To find out what datasets are available in the RDCs, refer to our data page. For past publications using these data, consult our online bibliography in the publications section.To learn more about the research currently underway throughout the Network, you can browse the list of projects on Statistics Canada's website.

How to access RDC data

Protecting confidentiality in the RDCs

Note that researchers whose projects are approved will be subject to a security check before being sworn in under the Statistics Act as a 'deemed employee' of Statistics Canada. Deemed employees are subject to all the conditions and penalties of regular Statistics Canada employees, including fines and/or imprisonment for breach of confidentiality. Effective December 1, 2016, the RCMP requires all federal public servants in Canada (including RDC researchers and staff) to undergo fingerprinting as part of their security clearance. Additionally, Treasury Board of Canada requires a credit check. Please contact your local RDC to learn more about the security clearance procedure.

All results to be physically removed from secure areas will be carefully screened for confidential data, whether as direct listings or as possible residual disclosures.

Application process for academic researchers

Researchers wishing to access the RDC should create an account on the Statistics Canada Microdata Access Platform and follow the steps to create a new proposal. The proposal is evaluated by Statistics Canada for feasibility before access can be granted. In addition, if you are a student, your thesis supervisor must write a letter in support of your RDC application and join the application as a co-investigator. For other academic users, a completed peer-review may be required. The review must be conducted by a tenured faculty-member at an accredited Canadian university. Researchers who are required to submit such a peer review can source their own peer reviewer, or contact CRDCN for assistance if they are unable to find a suitable candidate. 

Application process for government researchers

Government researchers should create an account on the Statistics Canada Microdata Access Platform and create a new application, these proposals will be reviewed in a process distinct from academic proposals.


Any researcher may also contact his/her local RDC for information or assistance with an application, or click here to learn more.

Access fees for certains users

Fees can apply to certain research projects conducted in the RDCs. Consult the Access & Fee-For-Service Policy to learn more.

Additional requirements for census, NHS and LISA users.

Ethics reviews

Applicants often inquire about whether an ethics review is required for RDC research. A statement from the CRDCN on ethics reviews for RDC research can be accessed here.

Should I apply for RDC access?
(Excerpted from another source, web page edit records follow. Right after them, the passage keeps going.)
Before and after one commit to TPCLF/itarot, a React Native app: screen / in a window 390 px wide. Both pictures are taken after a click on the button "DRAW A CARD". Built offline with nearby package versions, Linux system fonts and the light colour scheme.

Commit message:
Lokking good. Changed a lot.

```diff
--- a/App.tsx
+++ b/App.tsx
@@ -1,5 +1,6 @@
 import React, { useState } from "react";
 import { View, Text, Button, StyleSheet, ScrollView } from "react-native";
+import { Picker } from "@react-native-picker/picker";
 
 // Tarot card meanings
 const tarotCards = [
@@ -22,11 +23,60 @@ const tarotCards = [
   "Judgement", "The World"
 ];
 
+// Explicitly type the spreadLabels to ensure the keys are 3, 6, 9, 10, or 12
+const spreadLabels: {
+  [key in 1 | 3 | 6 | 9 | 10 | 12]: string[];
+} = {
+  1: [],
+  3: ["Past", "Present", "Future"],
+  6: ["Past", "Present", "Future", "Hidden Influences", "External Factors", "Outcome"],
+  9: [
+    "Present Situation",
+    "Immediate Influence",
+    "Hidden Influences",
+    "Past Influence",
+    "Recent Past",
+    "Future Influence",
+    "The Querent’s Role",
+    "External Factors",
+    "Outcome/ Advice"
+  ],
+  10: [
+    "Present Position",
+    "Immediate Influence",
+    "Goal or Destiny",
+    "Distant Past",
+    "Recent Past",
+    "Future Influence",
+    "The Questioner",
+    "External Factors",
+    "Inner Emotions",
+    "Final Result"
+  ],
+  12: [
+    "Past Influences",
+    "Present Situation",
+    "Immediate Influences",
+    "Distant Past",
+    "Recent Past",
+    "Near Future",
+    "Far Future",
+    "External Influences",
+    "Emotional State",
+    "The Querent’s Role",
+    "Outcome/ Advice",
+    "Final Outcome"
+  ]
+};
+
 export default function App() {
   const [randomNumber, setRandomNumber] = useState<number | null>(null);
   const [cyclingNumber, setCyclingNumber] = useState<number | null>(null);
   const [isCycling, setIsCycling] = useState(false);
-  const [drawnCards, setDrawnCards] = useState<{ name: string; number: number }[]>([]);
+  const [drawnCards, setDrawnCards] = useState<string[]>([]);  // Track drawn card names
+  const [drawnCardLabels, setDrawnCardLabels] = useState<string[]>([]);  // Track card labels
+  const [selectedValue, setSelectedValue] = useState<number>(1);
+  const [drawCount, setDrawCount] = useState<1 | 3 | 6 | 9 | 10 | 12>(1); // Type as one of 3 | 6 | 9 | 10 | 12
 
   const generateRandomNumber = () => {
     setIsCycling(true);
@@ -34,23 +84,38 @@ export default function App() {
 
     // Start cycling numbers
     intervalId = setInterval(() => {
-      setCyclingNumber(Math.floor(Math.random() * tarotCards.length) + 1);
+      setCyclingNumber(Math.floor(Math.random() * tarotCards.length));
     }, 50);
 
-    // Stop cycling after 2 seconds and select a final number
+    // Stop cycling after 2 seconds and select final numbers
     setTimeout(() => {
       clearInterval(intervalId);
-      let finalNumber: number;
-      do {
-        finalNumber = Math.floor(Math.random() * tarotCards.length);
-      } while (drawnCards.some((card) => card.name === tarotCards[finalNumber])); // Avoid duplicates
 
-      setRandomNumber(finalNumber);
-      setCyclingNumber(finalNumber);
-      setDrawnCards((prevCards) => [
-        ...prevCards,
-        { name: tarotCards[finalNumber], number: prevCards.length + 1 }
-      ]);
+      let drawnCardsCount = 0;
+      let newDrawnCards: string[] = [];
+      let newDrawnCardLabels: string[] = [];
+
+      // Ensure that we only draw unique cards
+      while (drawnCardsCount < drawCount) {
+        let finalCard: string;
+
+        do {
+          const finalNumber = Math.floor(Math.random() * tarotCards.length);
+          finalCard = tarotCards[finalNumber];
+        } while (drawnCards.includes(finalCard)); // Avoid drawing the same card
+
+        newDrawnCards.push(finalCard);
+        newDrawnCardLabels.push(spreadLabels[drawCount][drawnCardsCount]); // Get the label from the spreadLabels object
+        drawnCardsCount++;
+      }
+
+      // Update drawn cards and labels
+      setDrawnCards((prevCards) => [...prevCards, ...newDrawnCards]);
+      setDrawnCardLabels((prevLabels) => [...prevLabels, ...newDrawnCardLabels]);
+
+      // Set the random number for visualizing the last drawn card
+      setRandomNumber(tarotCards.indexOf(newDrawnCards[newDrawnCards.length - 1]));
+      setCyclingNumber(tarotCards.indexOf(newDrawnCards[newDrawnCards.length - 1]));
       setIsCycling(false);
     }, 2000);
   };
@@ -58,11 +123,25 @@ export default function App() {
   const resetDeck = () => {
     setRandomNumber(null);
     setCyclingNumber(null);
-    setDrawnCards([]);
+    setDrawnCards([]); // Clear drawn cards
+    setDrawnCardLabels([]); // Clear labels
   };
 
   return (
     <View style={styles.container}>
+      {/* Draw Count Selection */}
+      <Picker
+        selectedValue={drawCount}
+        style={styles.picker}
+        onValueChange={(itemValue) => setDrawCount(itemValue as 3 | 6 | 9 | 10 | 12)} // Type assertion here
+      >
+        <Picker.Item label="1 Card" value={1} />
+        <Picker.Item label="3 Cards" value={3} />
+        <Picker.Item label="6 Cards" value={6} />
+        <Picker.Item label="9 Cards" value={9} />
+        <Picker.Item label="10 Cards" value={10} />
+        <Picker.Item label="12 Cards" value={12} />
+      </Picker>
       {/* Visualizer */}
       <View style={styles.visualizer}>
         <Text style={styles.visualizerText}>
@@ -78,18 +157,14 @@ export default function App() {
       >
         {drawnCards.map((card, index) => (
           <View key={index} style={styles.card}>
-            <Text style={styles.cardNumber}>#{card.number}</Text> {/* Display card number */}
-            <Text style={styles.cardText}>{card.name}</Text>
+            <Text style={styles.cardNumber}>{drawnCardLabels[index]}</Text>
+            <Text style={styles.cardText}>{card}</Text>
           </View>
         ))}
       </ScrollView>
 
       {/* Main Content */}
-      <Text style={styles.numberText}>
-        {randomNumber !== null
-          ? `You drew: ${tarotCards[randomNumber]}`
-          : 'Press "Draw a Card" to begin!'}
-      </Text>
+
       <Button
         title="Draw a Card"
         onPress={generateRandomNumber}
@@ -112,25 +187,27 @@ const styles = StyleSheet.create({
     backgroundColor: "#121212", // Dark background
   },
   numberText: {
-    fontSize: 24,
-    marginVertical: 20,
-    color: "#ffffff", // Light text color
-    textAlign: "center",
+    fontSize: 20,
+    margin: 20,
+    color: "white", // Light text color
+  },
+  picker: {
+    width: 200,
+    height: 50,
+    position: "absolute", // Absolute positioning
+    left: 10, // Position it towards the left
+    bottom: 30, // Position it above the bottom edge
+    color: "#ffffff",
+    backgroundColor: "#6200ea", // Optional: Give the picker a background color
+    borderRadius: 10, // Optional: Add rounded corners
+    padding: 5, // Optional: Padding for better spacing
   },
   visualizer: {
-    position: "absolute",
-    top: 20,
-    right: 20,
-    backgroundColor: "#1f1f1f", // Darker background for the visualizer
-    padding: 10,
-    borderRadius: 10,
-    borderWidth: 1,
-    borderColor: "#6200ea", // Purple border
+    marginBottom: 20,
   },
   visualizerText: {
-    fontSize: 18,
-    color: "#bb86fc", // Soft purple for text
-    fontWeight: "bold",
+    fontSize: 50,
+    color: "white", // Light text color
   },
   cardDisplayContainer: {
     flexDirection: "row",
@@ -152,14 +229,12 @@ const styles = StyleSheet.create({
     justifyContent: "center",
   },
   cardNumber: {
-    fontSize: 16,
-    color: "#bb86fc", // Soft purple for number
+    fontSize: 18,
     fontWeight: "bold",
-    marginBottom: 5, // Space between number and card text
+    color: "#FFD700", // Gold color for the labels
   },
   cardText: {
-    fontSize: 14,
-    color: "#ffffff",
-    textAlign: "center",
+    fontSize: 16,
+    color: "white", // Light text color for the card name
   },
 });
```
Before submitting an application for access to an RDC, we recommend that you check whether Statistics Canada public use files (PUMFs) through the Data Liberation Initiative (DLI) could meet your research needs. More than 75 Canadian universities participate in the DLI. To help you determine whether a PUMF meets your needs or if you need to access the Master File in a RDC, you can use the Master File documentation on the DLI Nesstar website.

You can also consult Statistics Canada's public and free database where you will find a large range of tables on various topics with the latest statistics available in Canada.